Amid booming economic growth, the Latin American nation of Colombia is increasingly becoming an attractive location for international investors, drawn not only to its sustained political and financial stability but also to its developing modern infrastructure and open market.
Last year, Colombia experienced a growth in GDP of 5.7 per cent, up from 4.6 per cent in 2010. The current administration, led by President Juan Manuel Santos Calderón, has taken significant strides to maintain constant economic growth in addition to controlling inflation, currently at 3.7 per cent, and unemployment at 9 per cent.
According to the country’s Vice President Angelino Garzón, Colombia is expected to maintain its economic growth at an average of 5.5 per cent annually, perhaps seeing as much as 6 per cent in the upcoming fiscal year.
Much of this economic growth is due to a flourishing and diversified export industry, which totalled $55 billion last year.
Mining and oil, as well as food, coffee and heavy industries, are the key motors of the country’s international trade. Colombia is also the fifth-largest exporter of coal in the world, relying on its strategically placed ports along both the Pacific Ocean and the Caribbean Sea for international shipping.

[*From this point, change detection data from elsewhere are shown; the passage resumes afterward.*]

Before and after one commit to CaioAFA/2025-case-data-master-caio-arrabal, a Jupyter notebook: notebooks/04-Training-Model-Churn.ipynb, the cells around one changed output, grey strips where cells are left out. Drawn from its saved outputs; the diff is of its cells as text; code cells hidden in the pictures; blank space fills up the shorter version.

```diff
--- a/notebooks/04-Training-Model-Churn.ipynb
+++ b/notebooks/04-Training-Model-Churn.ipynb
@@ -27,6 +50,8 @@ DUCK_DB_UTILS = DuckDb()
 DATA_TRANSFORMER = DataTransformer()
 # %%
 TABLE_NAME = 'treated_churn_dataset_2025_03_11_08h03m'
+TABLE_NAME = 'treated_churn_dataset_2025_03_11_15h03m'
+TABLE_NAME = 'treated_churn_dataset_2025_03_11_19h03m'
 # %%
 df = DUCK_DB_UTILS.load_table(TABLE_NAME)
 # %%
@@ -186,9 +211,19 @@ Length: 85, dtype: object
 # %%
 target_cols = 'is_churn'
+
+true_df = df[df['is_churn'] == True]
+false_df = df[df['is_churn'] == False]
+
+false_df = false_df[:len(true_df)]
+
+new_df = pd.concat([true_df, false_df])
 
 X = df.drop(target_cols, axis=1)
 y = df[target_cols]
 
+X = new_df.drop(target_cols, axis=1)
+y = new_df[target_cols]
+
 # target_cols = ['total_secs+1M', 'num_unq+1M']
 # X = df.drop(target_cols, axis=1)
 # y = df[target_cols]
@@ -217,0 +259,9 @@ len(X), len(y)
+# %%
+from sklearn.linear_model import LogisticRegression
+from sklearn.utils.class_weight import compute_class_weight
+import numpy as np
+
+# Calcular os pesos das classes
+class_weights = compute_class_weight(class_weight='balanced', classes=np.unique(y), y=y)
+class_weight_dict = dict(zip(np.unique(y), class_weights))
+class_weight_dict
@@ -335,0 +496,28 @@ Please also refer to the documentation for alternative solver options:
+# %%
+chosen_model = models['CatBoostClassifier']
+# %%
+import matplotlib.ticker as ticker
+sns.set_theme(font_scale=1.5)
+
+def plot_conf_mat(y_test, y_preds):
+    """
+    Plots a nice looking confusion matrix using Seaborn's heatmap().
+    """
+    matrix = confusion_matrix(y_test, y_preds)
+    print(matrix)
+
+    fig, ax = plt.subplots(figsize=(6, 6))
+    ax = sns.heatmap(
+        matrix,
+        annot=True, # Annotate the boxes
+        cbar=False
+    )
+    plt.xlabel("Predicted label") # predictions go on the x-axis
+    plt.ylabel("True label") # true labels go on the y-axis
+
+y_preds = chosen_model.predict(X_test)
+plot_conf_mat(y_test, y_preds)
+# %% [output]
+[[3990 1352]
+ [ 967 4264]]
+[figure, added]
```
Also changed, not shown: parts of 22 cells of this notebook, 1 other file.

These rich industries are, however, only part of reason for the economic success. The government’s policy has also played an important role in creating an environment conducive to trade. Colombia has implemented an open-door policy with the international market including Europe, the United States and Asia.
Whereas certain countries in South America are implementing policies of protectionism, for example Argentina and Venezuela, other nations in the region, such as Peru, Chile, and Colombia emphasise cooperation and international exchange. In May this year, Colombia signed a free trade agreement (FTA) with the United States, making the country a potential hub for other investors in Latin America.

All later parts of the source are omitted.